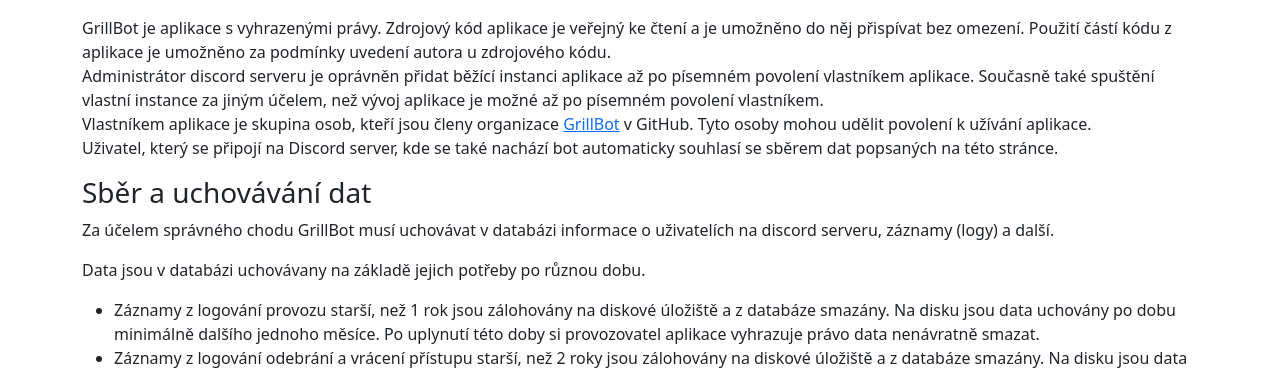
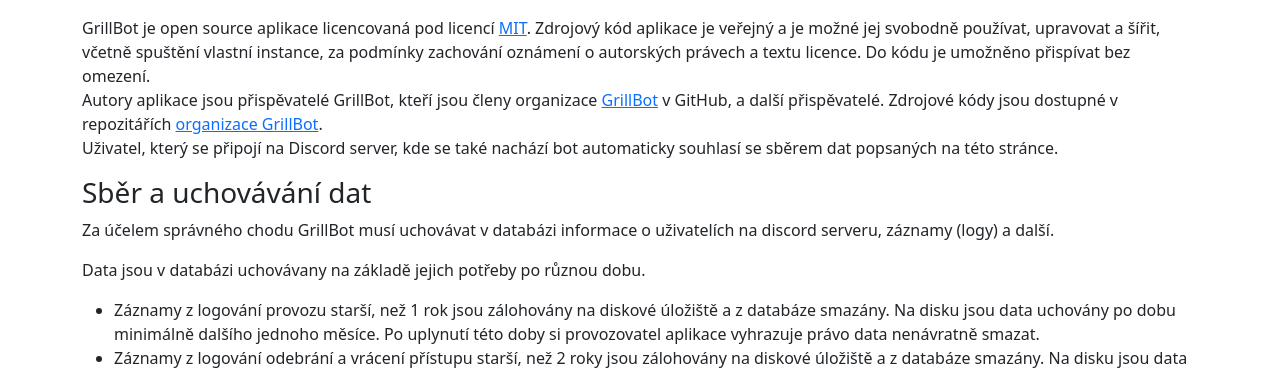
Before and after one commit to GrillBot/grillbot-docs, a Flask app: page /docs/legal in a window 1280 px wide. Shown: the part 56-428 px from the top of the page. Run offline with Flask 3, Linux system fonts and the light colour scheme; data that the repository does not hold is empty.

Commit message:
Relicense under MIT
- add LICENSE and update the README licence section
- rewrite the licensing paragraph of the legal page; the data collection
  notice is unchanged
- MIT notice in the page footer, license label on the Docker image
- skip CI/CD for LICENSE and README-only changes

Co-Authored-By: Claude Sonnet 5.5 <noreply@anthropic.com>

```diff
--- a/templates/base.html
+++ b/templates/base.html
@@ -55,7 +55,8 @@
                     <h5 class="fw-normal">GrillBot {{sub_page_view()}}</h5>
                 </div>
                 <div class="col-md-6 d-flex justify-content-end">
-                    Stránka načtena {{loaded_at}}, poslední úprava {{last_modification}}
+                    Stránka načtena {{loaded_at}}, poslední úprava {{last_modification}}<br>
+                    MIT licence, <a href="https://github.com/GrillBot" target="_blank">zdrojový kód</a>
                 </div>
             </div>
         </div>
--- a/templates/docs/legal.html
+++ b/templates/docs/legal.html
@@ -3,12 +3,12 @@
 
 {% block content %}
 <p>
-    GrillBot je aplikace s vyhrazenými právy. Zdrojový kód aplikace je veřejný ke čtení a je umožněno do něj přispívat bez omezení. Použití
-    částí kódu z aplikace je umožněno za podmínky uvedení autora u zdrojového kódu.<br>
-    Administrátor discord serveru je oprávněn přidat běžící instanci aplikace až po písemném povolení vlastníkem aplikace. Současně také
-    spuštění vlastní instance za jiným účelem, než vývoj aplikace je možné až po písemném povolení vlastníkem.<br>
-    Vlastníkem aplikace je skupina osob, kteří jsou členy organizace <a href="https://github.com/orgs/GrillBot/people"
-        target="_blank">GrillBot</a> v GitHub. Tyto osoby mohou udělit povolení k užívání aplikace.<br>
+    GrillBot je open source aplikace licencovaná pod licencí <a href="https://opensource.org/license/mit" target="_blank">MIT</a>.
+    Zdrojový kód aplikace je veřejný a je možné jej svobodně používat, upravovat a šířit, včetně spuštění vlastní instance, za podmínky
+    zachování oznámení o autorských právech a textu licence. Do kódu je umožněno přispívat bez omezení.<br>
+    Autory aplikace jsou přispěvatelé GrillBot, kteří jsou členy organizace <a href="https://github.com/orgs/GrillBot/people"
+        target="_blank">GrillBot</a> v GitHub, a další přispěvatelé. Zdrojové kódy jsou dostupné v repozitářích
+    <a href="https://github.com/GrillBot" target="_blank">organizace GrillBot</a>.<br>
     Uživatel, který se připojí na Discord server, kde se také nachází bot automaticky souhlasí se sběrem dat popsaných na této stránce.
 </p>
 
```
Also changed, not shown: .github/workflows/main.yml, README.md, 2 other files.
===
Requirement »
Without copying any picture, write out all of the material exactly as it reads.

Exercise answer »
Before and after one commit to GrillBot/grillbot-docs, a Flask app: page /docs/legal in a window 1280 px wide. Shown: the part 56-428 px from the top of the page. Run offline with Flask 3, Linux system fonts and the light colour scheme; data that the repository does not hold is empty.

Commit message:
Relicense under MIT
- add LICENSE and update the README licence section
- rewrite the licensing paragraph of the legal page; the data collection
  notice is unchanged
- MIT notice in the page footer, license label on the Docker image
- skip CI/CD for LICENSE and README-only changes

Co-Authored-By: Claude Sonnet 5.5 <noreply@anthropic.com>

```diff
--- a/templates/base.html
+++ b/templates/base.html
@@ -55,7 +55,8 @@
                     <h5 class="fw-normal">GrillBot {{sub_page_view()}}</h5>
                 </div>
                 <div class="col-md-6 d-flex justify-content-end">
-                    Stránka načtena {{loaded_at}}, poslední úprava {{last_modification}}
+                    Stránka načtena {{loaded_at}}, poslední úprava {{last_modification}}<br>
+                    MIT licence, <a href="https://github.com/GrillBot" target="_blank">zdrojový kód</a>
                 </div>
             </div>
         </div>
--- a/templates/docs/legal.html
+++ b/templates/docs/legal.html
@@ -3,12 +3,12 @@
 
 {% block content %}
 <p>
-    GrillBot je aplikace s vyhrazenými právy. Zdrojový kód aplikace je veřejný ke čtení a je umožněno do něj přispívat bez omezení. Použití
-    částí kódu z aplikace je umožněno za podmínky uvedení autora u zdrojového kódu.<br>
-    Administrátor discord serveru je oprávněn přidat běžící instanci aplikace až po písemném povolení vlastníkem aplikace. Současně také
-    spuštění vlastní instance za jiným účelem, než vývoj aplikace je možné až po písemném povolení vlastníkem.<br>
-    Vlastníkem aplikace je skupina osob, kteří jsou členy organizace <a href="https://github.com/orgs/GrillBot/people"
-        target="_blank">GrillBot</a> v GitHub. Tyto osoby mohou udělit povolení k užívání aplikace.<br>
+    GrillBot je open source aplikace licencovaná pod licencí <a href="https://opensource.org/license/mit" target="_blank">MIT</a>.
+    Zdrojový kód aplikace je veřejný a je možné jej svobodně používat, upravovat a šířit, včetně spuštění vlastní instance, za podmínky
+    zachování oznámení o autorských právech a textu licence. Do kódu je umožněno přispívat bez omezení.<br>
+    Autory aplikace jsou přispěvatelé GrillBot, kteří jsou členy organizace <a href="https://github.com/orgs/GrillBot/people"
+        target="_blank">GrillBot</a> v GitHub, a další přispěvatelé. Zdrojové kódy jsou dostupné v repozitářích
+    <a href="https://github.com/GrillBot" target="_blank">organizace GrillBot</a>.<br>
     Uživatel, který se připojí na Discord server, kde se také nachází bot automaticky souhlasí se sběrem dat popsaných na této stránce.
 </p>
 
```
Also changed, not shown: .github/workflows/main.yml, README.md, 2 other files.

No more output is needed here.